A project charter is a document that formally establishes a project and the commitment made by the organization to carry out the project. An effective charter provides a high-level description of the project and specific commitments for resources or participation by stakeholders (e.g., specific departments or offices in an organization that will have major roles in project work). In a sense, a project charter is an internal agreement among project stakeholders (senior managers of organizations or departments) which confirms and documents commitments by project participants. The PMI recommends that a formal charter be prepared for ALL projects (see PMI PMBOK Section 3). In practice, formal project charters are not the norm--but they should be. Sometimes, other types of formal documents or instruments may serve the same purpose as a charter (e.g., memoranda of agreement or inter-agency agreements). It is a best practice to prepare a project charter for major projects in which there are multiple departments or organizations participating in project work or providing funding for project support. Some organizations may create a project charter from a standardized template, while other organizations may take a more free-form and adaptable approach. The best project charters are relatively brief, with summary information about the proposed project. In some cases, they may reference more detailed, external documents (like a cost-benefit analysis or business case). While there is no single, accepted format for project charters, well-designed project charters should not include extreme project details and usually contain the following major parts:

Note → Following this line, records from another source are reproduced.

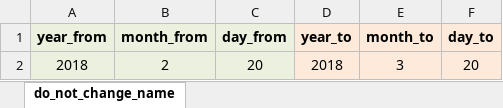
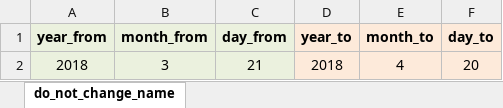
Before and after one commit to tbeaudouin05/booking_app, an Excel workbook: 2_input/sc_date_filter.xlsm, sheet do_not_change_name, drawn as a sheet; values as stored, in another font and other column widths than the file's, no borders; the diff names each change by its address in the sheet, - before the commit and + after, or states it on an @@ line.

```diff
--- a/2_input/sc_date_filter.xlsm (sheet do_not_change_name)
+++ b/2_input/sc_date_filter.xlsm (sheet do_not_change_name)
-B2 (month_from): 2
+B2 (month_from): 3
-C2 (day_from): 20
+C2 (day_from): 21
-E2 (month_to): 3
+E2 (month_to): 4
```
Also changed, not shown: 2_input/benef_code_map.xlsm, 2_input/ledger_map.xlsm, 8 other files.
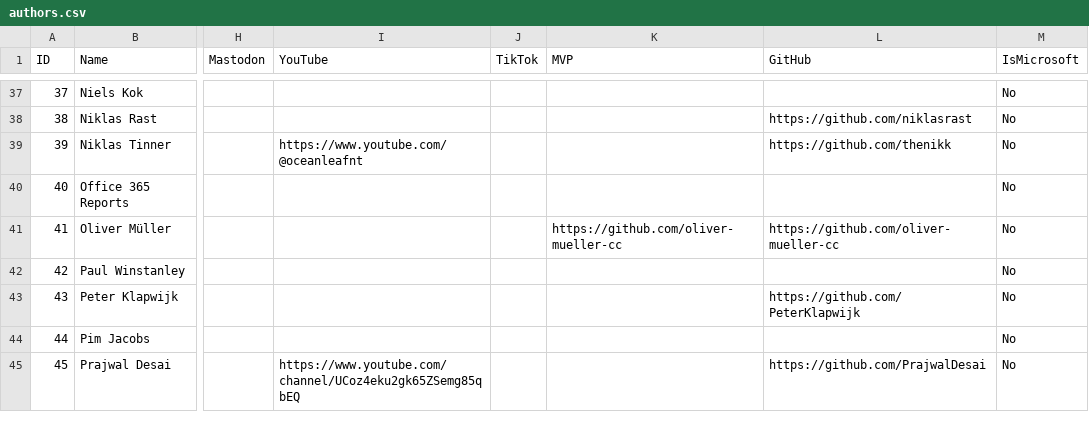
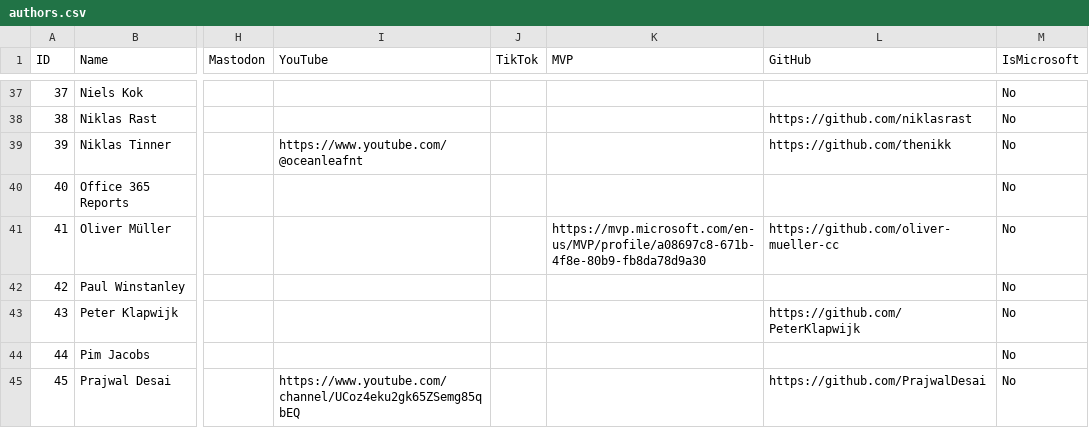
Before and after one commit to merill/entranews, a CSV file: authors.csv, drawn as a sheet; only a part is shown, gaps mark what is left out; the diff names each change by its address in the sheet, - before the commit and + after, or states it on an @@ line.

```diff
--- a/authors.csv
+++ b/authors.csv
-K41 (MVP): https://github.com/oliver-mueller-cc
+K41 (MVP): https://mvp.microsoft.com/en-us/MVP/profile/a08697c8-671b-4f8e-80b9-fb8da78d9a30
```
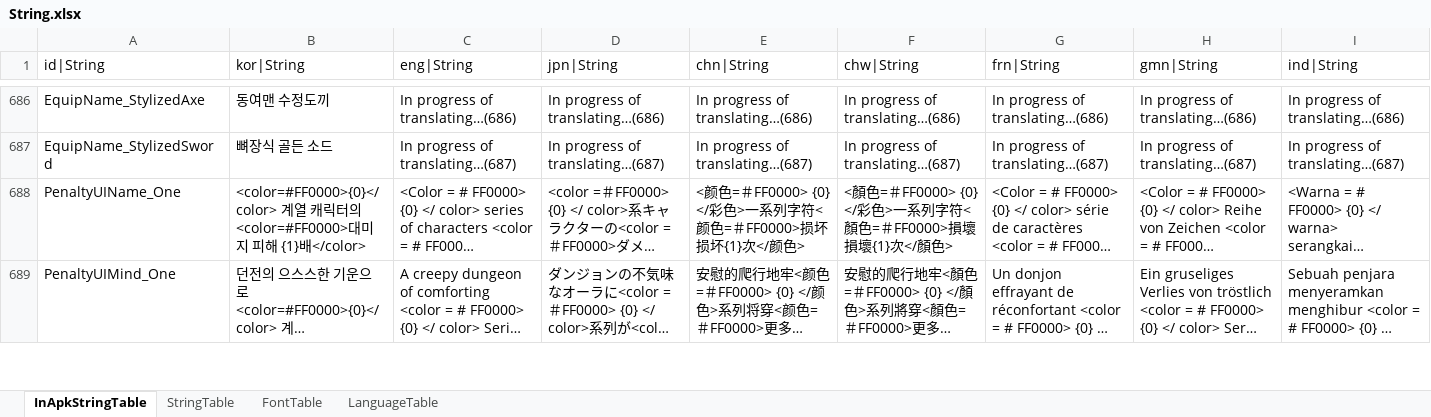
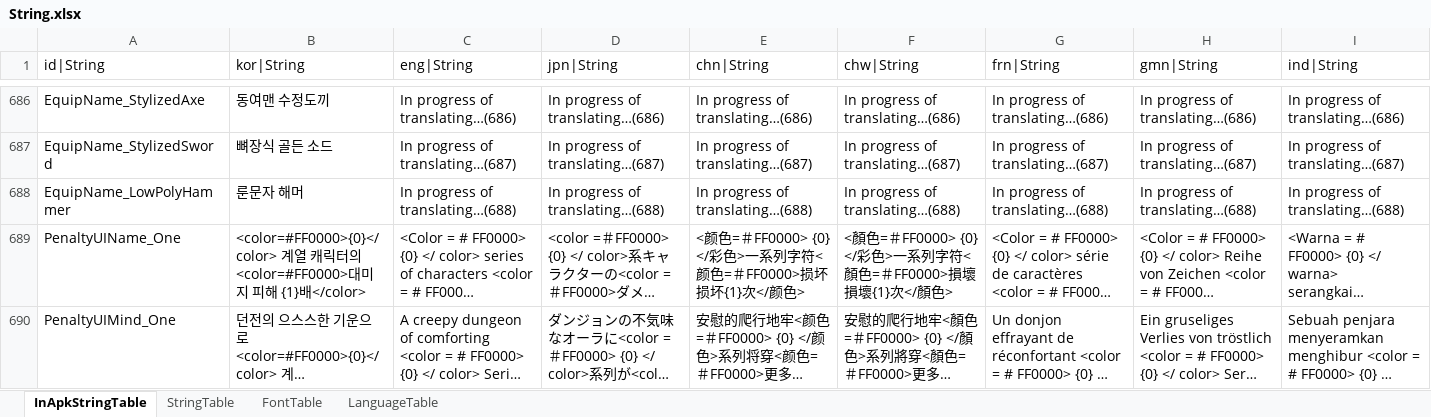
Before and after one commit to hayannal/ProjectNoname, an Excel workbook: Excel/String.xlsx, sheet InApkStringTable, drawn as a sheet; only a part is shown, gaps mark what is left out; long unchanged cells end in …; values as stored, in another font and other column widths than the file's, no borders; rows hold the shown columns only; the diff names each change by its address in the sheet, - before the commit and + after, or states it on an @@ line.

Commit message:
신규 해머 Equip4002 추가

```diff
--- a/Excel/String.xlsx (sheet InApkStringTable)
+++ b/Excel/String.xlsx (sheet InApkStringTable)
+row 688: EquipName_LowPolyHammer | 룬문자 해머 | In progress of translating…(688) | In progress of translating…(688) | In progress of translating…(688) | In progress of translating…(688) | In progress of translating…(688) | In progress of translating…(688) | In progress of translating…(688)
```
Also changed, not shown: Excel/Equip.xlsx, Excel/작업Equip.xlsx, 22 other files.
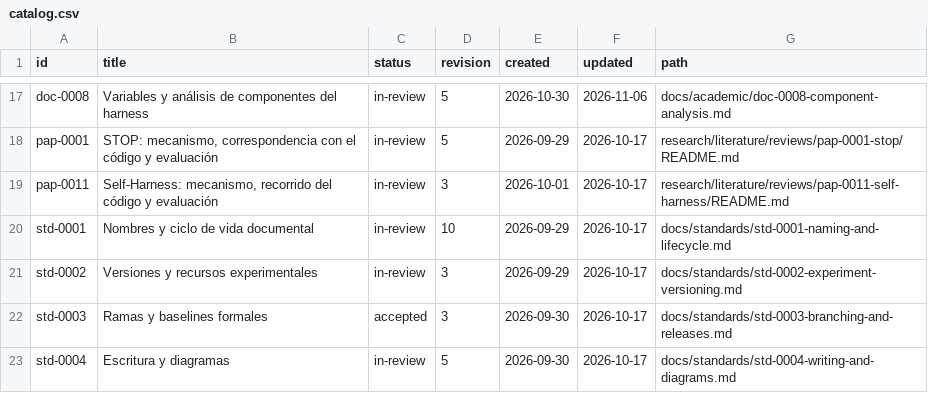
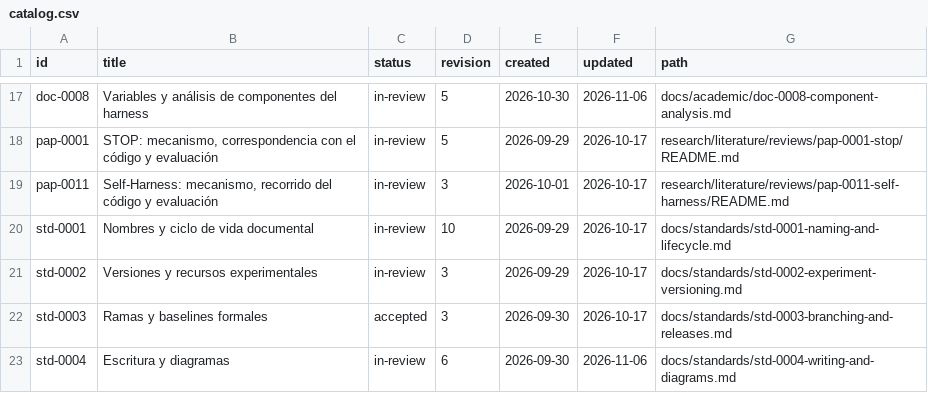
Before and after one commit to jairzinhosantos/thinking-harness, a CSV file: docs/catalog.csv, drawn as a sheet; only a part is shown, gaps mark what is left out.

```diff
--- a/docs/catalog.csv
+++ b/docs/catalog.csv
@@ -22,2 +22,2 @@ std-0002,Versiones y recursos experimentales,in-review,3,2026-09-29,2026-10-17,d
 std-0003,Ramas y baselines formales,accepted,3,2026-09-30,2026-10-17,docs/standards/std-0003-branching-and-releases.md
-std-0004,Escritura y diagramas,in-review,5,2026-09-30,2026-10-17,docs/standards/std-0004-writing-and-diagrams.md
+std-0004,Escritura y diagramas,in-review,6,2026-09-30,2026-11-06,docs/standards/std-0004-writing-and-diagrams.md
```
Also changed, not shown: 11 other files.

- Title (including clear name of the project), author name and affiliation, and date
- Summary of project purpose and objectives
- Anticipated start date and project length
- Project manager's name
- Project sponsors (senior officials who acknowledge support for the project)
- Summary of scope and deliverables
- List of stakeholders and the group(s) for which deliverables are being prepared (e.g., users, customers)
- Projected budget and resources required (including contract or vendor costs and expected internal staff resources required)
- Business Case (summary of benefits for the organization)
- Identification of the project manager and key project team members
- Management approach (summary of approach for communications, monitoring, and status reporting)
- Initial risk and major assumptions
- Formal sign-off: name, title, affiliation, and signature of senior managers and decision makers who contribute money or staff resources for project
See Croswell (2022), Subsection 2.10 for more information about project charters. There is not a single, accepted format for project charters but they are written for senior people in the organization. For this reason, charters should not include detailed scope or work plan information. Keep the charter high-level with a focus on how the project supports the organization's mission and business, the resources required, how it will be managed, and how it will benefit the organization. One example of a GIS project charter is this City GIS Web Mapping Project Charter.
Now that we've talked about a project charter, you will have an opportunity to create one! The Assignment 2 Web page provides directions for project charter preparation.